THE PROBLEM: Each record is to be reproduced verbatim.

(Recorded data)
——————————

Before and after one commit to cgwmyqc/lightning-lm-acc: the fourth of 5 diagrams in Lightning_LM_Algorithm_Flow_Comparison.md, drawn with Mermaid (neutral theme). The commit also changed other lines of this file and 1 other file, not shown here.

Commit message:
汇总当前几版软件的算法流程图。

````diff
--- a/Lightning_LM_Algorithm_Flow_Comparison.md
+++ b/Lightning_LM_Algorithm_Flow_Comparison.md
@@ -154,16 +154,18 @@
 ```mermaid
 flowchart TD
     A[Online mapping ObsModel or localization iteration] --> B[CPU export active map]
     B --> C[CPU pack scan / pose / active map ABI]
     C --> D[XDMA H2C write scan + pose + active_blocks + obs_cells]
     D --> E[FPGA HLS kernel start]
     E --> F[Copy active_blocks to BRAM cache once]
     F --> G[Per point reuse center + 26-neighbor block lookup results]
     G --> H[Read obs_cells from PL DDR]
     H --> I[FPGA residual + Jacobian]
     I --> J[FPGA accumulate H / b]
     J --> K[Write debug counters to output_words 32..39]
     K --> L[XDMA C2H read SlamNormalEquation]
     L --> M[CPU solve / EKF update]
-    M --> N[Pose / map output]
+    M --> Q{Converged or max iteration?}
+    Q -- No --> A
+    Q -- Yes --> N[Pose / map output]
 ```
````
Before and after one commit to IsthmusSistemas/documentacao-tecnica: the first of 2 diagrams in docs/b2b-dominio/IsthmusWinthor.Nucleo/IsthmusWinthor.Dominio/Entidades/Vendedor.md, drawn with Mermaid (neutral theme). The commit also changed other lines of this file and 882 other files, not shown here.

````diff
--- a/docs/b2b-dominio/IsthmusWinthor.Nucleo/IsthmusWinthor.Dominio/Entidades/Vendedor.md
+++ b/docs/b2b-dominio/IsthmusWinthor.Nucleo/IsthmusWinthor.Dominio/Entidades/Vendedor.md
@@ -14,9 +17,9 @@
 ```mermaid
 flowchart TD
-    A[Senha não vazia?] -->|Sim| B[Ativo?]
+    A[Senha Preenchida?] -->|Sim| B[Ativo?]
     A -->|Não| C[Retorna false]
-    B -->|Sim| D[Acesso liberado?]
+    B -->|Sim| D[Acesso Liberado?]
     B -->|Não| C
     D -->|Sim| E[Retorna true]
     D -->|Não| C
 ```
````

——————————

REPLY:
Before and after one commit to cgwmyqc/lightning-lm-acc: the fourth of 5 diagrams in Lightning_LM_Algorithm_Flow_Comparison.md, drawn with Mermaid (neutral theme). The commit also changed other lines of this file and 1 other file, not shown here.

Commit message:
汇总当前几版软件的算法流程图。

````diff
--- a/Lightning_LM_Algorithm_Flow_Comparison.md
+++ b/Lightning_LM_Algorithm_Flow_Comparison.md
@@ -154,16 +154,18 @@
 ```mermaid
 flowchart TD
     A[Online mapping ObsModel or localization iteration] --> B[CPU export active map]
     B --> C[CPU pack scan / pose / active map ABI]
     C --> D[XDMA H2C write scan + pose + active_blocks + obs_cells]
     D --> E[FPGA HLS kernel start]
     E --> F[Copy active_blocks to BRAM cache once]
     F --> G[Per point reuse center + 26-neighbor block lookup results]
     G --> H[Read obs_cells from PL DDR]
     H --> I[FPGA residual + Jacobian]
     I --> J[FPGA accumulate H / b]
     J --> K[Write debug counters to output_words 32..39]
     K --> L[XDMA C2H read SlamNormalEquation]
     L --> M[CPU solve / EKF update]
-    M --> N[Pose / map output]
+    M --> Q{Converged or max iteration?}
+    Q -- No --> A
+    Q -- Yes --> N[Pose / map output]
 ```
````
Before and after one commit to IsthmusSistemas/documentacao-tecnica: the first of 2 diagrams in docs/b2b-dominio/IsthmusWinthor.Nucleo/IsthmusWinthor.Dominio/Entidades/Vendedor.md, drawn with Mermaid (neutral theme). The commit also changed other lines of this file and 882 other files, not shown here.

````diff
--- a/docs/b2b-dominio/IsthmusWinthor.Nucleo/IsthmusWinthor.Dominio/Entidades/Vendedor.md
+++ b/docs/b2b-dominio/IsthmusWinthor.Nucleo/IsthmusWinthor.Dominio/Entidades/Vendedor.md
@@ -14,9 +17,9 @@
 ```mermaid
 flowchart TD
-    A[Senha não vazia?] -->|Sim| B[Ativo?]
+    A[Senha Preenchida?] -->|Sim| B[Ativo?]
     A -->|Não| C[Retorna false]
-    B -->|Sim| D[Acesso liberado?]
+    B -->|Sim| D[Acesso Liberado?]
     B -->|Não| C
     D -->|Sim| E[Retorna true]
     D -->|Não| C
 ```
````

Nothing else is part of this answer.